§ Work required: This task calls for copying every line in the data below that contains the word "const".
== Data extracts ==
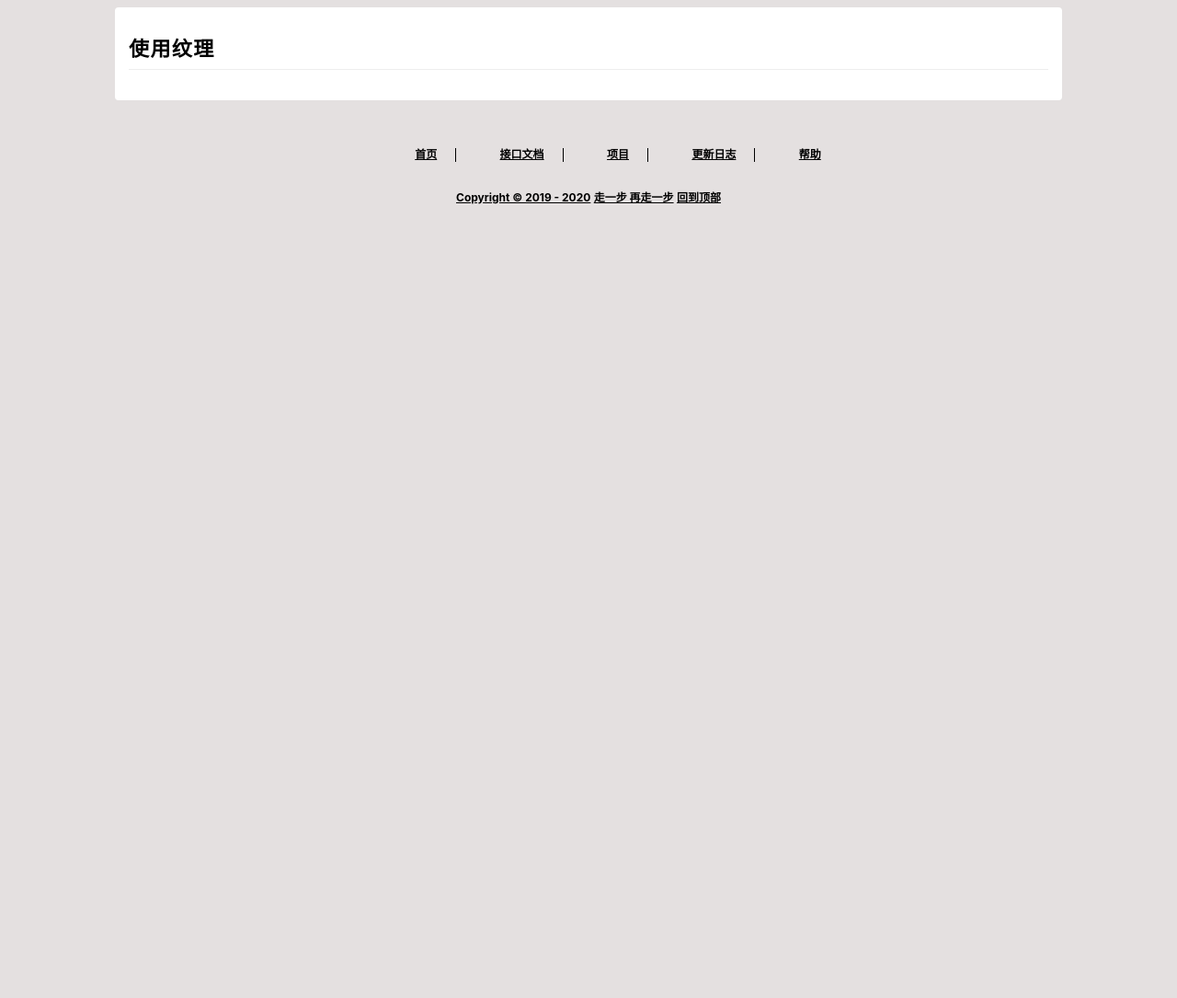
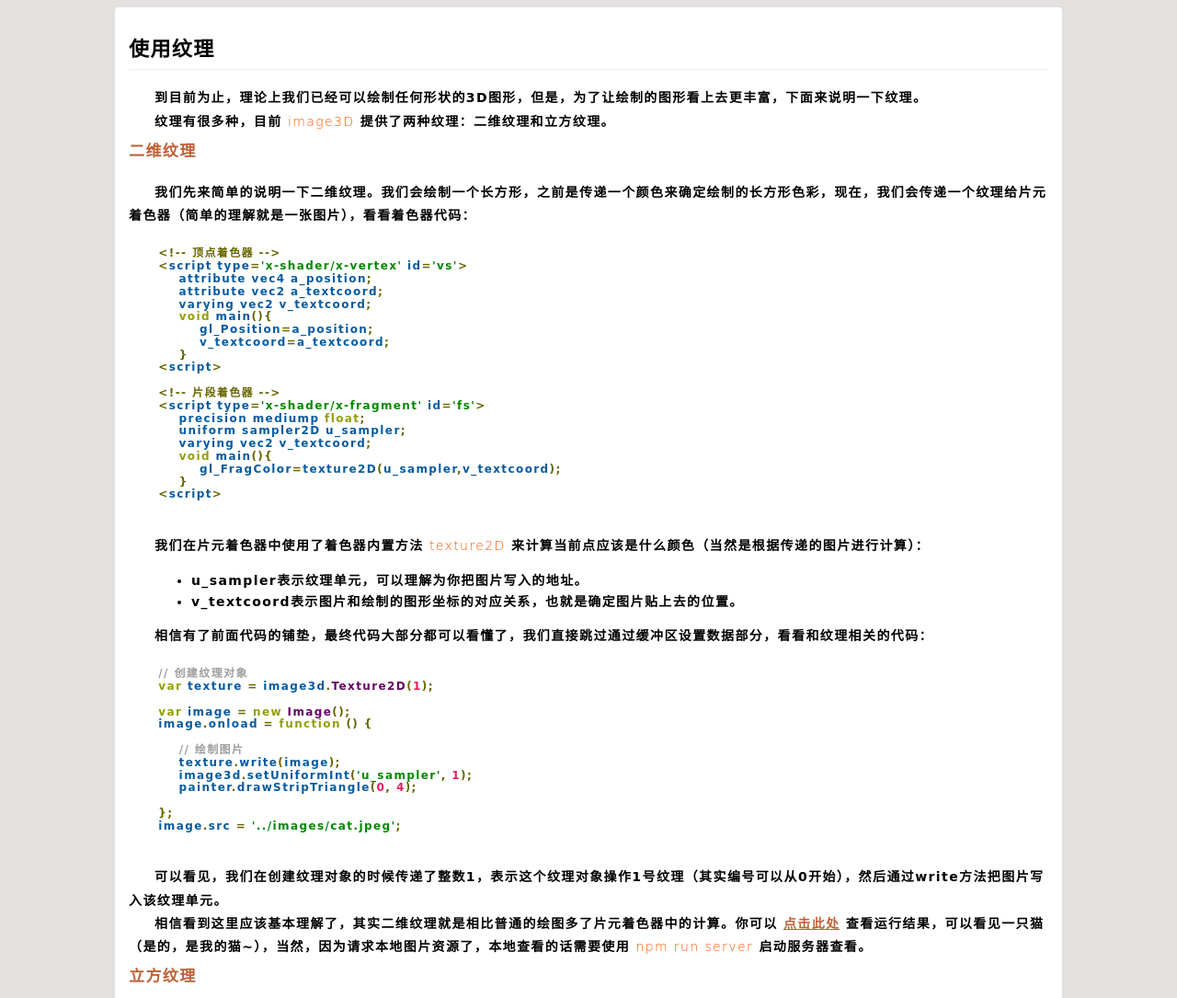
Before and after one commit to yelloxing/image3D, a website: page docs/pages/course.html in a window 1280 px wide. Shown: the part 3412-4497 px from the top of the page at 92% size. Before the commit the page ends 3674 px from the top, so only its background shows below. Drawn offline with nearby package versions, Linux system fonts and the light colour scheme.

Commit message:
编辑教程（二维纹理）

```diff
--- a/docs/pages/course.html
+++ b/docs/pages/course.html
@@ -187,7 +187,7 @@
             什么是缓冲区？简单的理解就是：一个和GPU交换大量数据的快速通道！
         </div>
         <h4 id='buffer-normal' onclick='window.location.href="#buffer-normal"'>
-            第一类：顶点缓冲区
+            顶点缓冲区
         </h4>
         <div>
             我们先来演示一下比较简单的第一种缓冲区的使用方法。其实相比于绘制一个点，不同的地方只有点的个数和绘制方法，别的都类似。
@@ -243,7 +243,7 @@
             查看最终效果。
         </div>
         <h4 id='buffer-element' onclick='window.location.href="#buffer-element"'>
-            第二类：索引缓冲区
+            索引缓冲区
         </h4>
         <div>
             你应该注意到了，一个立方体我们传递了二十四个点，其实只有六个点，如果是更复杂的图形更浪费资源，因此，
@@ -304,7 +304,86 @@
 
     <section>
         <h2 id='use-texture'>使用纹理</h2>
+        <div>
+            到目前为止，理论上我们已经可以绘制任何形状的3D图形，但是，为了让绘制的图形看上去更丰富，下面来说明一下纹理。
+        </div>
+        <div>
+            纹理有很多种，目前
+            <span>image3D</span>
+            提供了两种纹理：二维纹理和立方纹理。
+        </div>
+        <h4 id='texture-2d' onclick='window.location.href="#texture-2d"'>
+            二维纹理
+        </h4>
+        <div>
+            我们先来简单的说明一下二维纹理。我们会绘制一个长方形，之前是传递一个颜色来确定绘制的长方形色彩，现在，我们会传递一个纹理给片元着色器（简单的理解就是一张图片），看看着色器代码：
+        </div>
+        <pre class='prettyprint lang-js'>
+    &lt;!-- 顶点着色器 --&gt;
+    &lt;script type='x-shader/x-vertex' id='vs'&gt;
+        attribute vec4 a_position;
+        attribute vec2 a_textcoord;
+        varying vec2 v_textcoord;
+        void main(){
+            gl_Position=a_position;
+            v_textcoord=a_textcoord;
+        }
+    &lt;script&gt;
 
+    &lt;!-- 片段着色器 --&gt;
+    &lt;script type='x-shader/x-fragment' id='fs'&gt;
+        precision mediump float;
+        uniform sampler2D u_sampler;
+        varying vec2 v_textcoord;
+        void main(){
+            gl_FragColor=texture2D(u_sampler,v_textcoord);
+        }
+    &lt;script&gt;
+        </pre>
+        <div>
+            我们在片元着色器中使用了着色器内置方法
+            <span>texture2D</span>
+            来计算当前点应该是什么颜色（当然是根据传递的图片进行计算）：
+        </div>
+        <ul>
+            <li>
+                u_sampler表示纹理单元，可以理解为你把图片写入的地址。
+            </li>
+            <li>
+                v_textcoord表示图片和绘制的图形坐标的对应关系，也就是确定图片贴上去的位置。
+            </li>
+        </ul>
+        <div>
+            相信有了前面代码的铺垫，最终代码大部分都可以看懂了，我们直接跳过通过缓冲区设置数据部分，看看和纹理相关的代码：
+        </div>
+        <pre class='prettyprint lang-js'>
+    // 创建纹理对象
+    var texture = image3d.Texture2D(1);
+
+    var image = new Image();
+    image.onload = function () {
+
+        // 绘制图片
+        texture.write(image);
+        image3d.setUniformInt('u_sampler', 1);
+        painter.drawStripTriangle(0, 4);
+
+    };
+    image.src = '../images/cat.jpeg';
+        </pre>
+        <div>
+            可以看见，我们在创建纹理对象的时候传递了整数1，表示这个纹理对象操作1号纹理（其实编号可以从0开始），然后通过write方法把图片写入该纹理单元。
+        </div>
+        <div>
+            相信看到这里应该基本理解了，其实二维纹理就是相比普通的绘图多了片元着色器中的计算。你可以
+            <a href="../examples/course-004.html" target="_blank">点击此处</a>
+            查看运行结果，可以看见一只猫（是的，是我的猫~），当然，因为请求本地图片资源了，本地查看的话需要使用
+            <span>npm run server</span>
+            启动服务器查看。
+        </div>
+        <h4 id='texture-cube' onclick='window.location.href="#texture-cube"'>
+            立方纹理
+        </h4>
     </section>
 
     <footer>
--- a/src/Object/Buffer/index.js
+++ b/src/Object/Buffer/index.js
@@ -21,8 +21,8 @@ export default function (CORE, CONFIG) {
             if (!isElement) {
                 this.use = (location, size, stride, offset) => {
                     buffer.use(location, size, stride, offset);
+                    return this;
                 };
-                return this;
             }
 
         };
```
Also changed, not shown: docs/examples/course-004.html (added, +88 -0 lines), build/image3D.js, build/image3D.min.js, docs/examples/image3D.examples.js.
===
== Data extracts ==
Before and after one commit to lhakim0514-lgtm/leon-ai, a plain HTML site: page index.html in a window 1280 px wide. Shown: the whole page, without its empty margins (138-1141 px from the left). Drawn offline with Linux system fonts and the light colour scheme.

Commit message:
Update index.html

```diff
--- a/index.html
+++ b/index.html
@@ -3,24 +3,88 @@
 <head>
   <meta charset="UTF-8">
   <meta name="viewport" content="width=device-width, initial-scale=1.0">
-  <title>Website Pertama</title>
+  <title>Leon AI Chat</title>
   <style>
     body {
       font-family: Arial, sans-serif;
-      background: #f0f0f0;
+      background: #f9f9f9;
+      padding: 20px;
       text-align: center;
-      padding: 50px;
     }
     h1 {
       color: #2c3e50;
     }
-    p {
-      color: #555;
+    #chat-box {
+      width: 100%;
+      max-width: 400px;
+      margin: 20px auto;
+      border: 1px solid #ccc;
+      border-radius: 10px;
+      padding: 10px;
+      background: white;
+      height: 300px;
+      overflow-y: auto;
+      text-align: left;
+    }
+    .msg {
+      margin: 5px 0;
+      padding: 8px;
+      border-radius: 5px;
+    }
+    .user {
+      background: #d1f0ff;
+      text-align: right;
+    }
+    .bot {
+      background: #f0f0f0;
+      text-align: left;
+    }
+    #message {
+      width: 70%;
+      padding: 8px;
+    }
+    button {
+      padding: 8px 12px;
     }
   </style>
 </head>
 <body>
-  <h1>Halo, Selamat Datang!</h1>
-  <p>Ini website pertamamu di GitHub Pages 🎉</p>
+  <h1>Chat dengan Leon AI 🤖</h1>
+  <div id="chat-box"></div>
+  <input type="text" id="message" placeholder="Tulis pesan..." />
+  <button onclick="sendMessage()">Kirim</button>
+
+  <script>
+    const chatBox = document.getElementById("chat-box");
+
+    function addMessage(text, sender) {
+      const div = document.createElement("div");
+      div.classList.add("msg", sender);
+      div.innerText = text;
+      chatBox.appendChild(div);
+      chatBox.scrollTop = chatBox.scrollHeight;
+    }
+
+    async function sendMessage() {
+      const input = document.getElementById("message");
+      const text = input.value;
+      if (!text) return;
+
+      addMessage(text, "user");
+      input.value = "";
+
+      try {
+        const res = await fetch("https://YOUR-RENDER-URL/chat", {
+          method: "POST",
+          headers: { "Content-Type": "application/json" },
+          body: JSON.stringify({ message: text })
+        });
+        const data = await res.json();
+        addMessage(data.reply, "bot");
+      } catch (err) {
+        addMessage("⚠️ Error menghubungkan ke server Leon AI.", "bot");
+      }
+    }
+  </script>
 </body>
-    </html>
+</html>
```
===
§ Answer section:
+    const chatBox = document.getElementById("chat-box");
+      const div = document.createElement("div");
+      const input = document.getElementById("message");
+      const text = input.value;
+        const res = await fetch("https://YOUR-RENDER-URL/chat", {
+        const data = await res.json();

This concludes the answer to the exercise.